Problem requirements: Every line in the records below that holds "automat" must be identified and copied.

*** Entries provided Section Begins ***

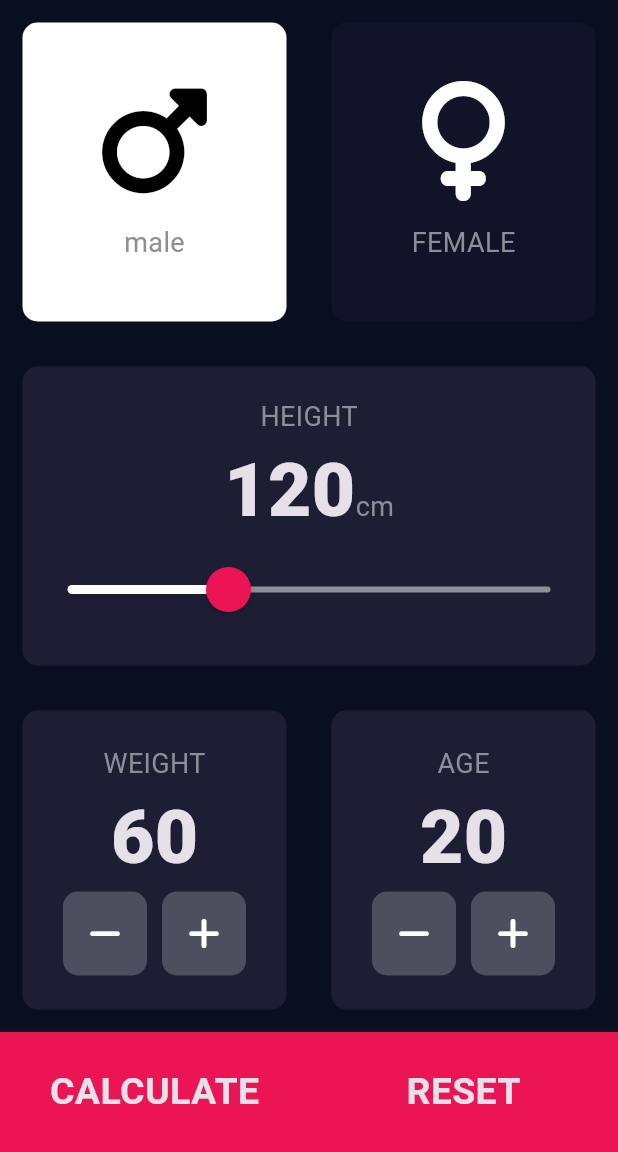
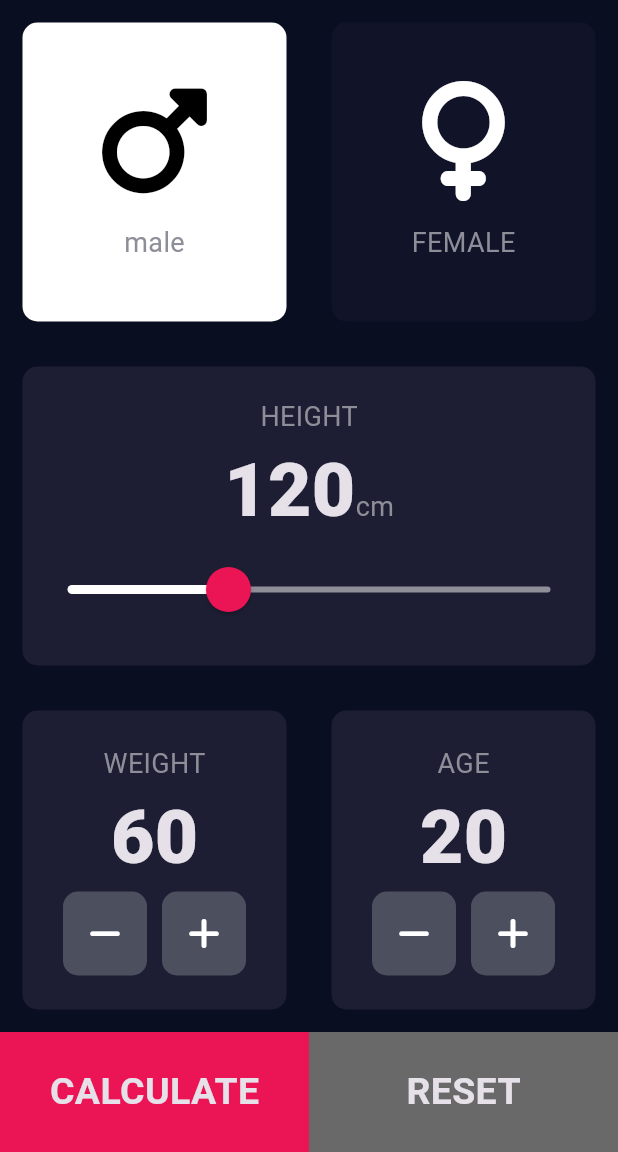
Before and after one commit to antoniuspetrus/bmi_calculator, a Flutter app: the screen it shows after launch, on a phone screen of 412 x 824 dp, the part 84-1236 px from its top. Run offline on Flutter 3.47's test engine with Material 3 defaults, Android fonts, the phone set to English and light mode, and no system bars; our stand-ins replace font_awesome_flutter.

Commit message:
spread button calculate & reset

```diff
--- a/lib/components/bottom_button.dart
+++ b/lib/components/bottom_button.dart
@@ -2,10 +2,11 @@ import 'package:flutter/material.dart';
 import '../constants.dart';
 
 class BottomButton extends StatelessWidget {
-  BottomButton({required this.onTap, required this.buttonTitle});
+  BottomButton({required this.onTap, required this.buttonTitle, required this.color});
 
   final Function() onTap;
   final String buttonTitle;
+  final Color color;
 
   @override
   Widget build(BuildContext context) {
@@ -17,7 +18,7 @@ class BottomButton extends StatelessWidget {
               buttonTitle,
               style: kLargeButtonTextStyle,
             )),
-        color: kBottomContainerColour,
+        color: color,
         width: double.infinity,
         height: kBottomContainerHeight,
       ),
--- a/lib/screens/input_page.dart
+++ b/lib/screens/input_page.dart
@@ -289,6 +289,7 @@ class _InputPageState extends State<InputPage> {
             children: <Widget>[
               Expanded(
                 child: BottomButton(
+                  color: Color(0xFFEB1555),
                   buttonTitle: 'CALCULATE',
                   onTap: () {
                     CalculatorBrain calc =
@@ -308,12 +309,13 @@ class _InputPageState extends State<InputPage> {
               ),
               Expanded(
                 child: BottomButton(
+                  color: Color(0xFF696969),
                   buttonTitle: 'RESET',
                   onTap: () {
                     setState(() {
-                      height = 120;
-                      weight = 60;
-                      age = 20;
+                       height = 120;
+                       weight = 60;
+                       age = 20;
                     });
                   },
                 ),
--- a/lib/screens/result_page.dart
+++ b/lib/screens/result_page.dart
@@ -60,6 +60,7 @@ class ResultsPage extends StatelessWidget {
             ),
           ),
           BottomButton(
+            color: Color(0xFFEB1555),
             buttonTitle: 'RE-CALCULATE',
             onTap: () {
               Navigator.pop(context);
```
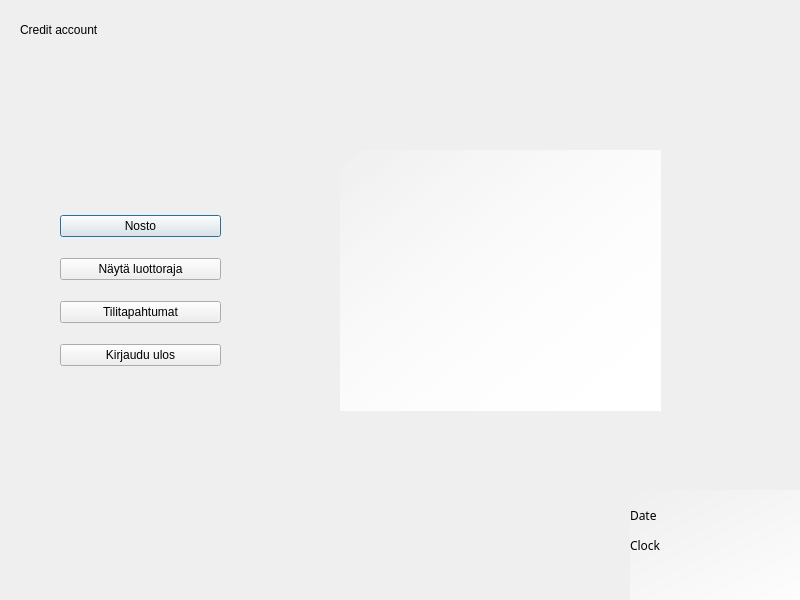
Before: the Qt Designer form bank-automat/creditwindow.ui in msotkasi20/pankkiautomaatti, drawn with Qt 5.
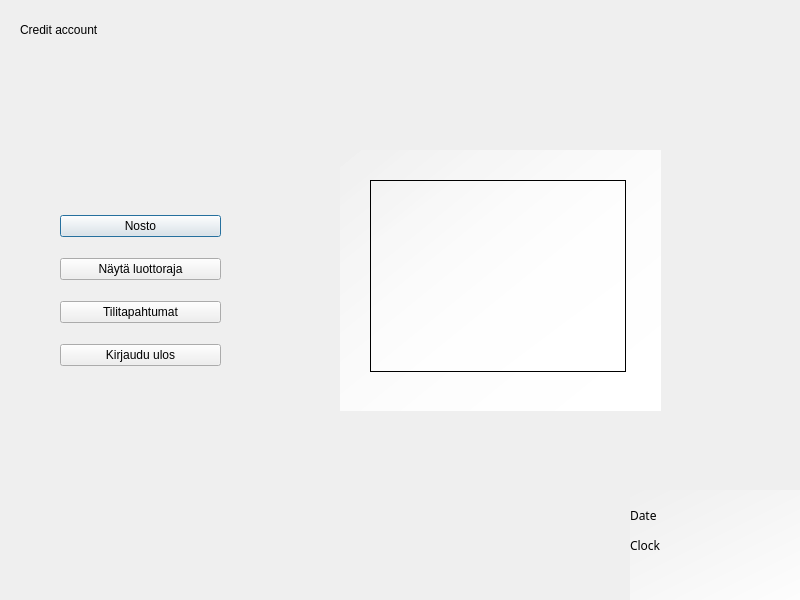
After: the same form once the commit is applied. The open tabs and pages were chosen to show the change. Icons and pictures are not drawn.

```diff
--- a/bank-automat/creditwindow.ui
+++ b/bank-automat/creditwindow.ui
@@ -212,7 +212,18 @@
     </widget>
 
    </widget>
-   <widget class="QWidget" name="page_3"/>
+   <widget class="QWidget" name="page_3">
+    <widget class="QListView" name="listView">
+     <property name="geometry">
+      <rect>
+       <x>30</x>
+       <y>30</y>
+       <width>256</width>
+       <height>192</height>
+      </rect>
+     </property>
+    </widget>
+   </widget>
    <widget class="QWidget" name="page_2">
     <widget class="QWidget" name="horizontalLayoutWidget">
      <property name="geometry">
```
Left out of the diff: 7 changed lines with no effect on the pictures.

*** Entries provided Section Ends ***

Result for this task:
Before: the Qt Designer form bank-automat/creditwindow.ui in msotkasi20/pankkiautomaatti, drawn with Qt 5.
--- a/bank-automat/creditwindow.ui
+++ b/bank-automat/creditwindow.ui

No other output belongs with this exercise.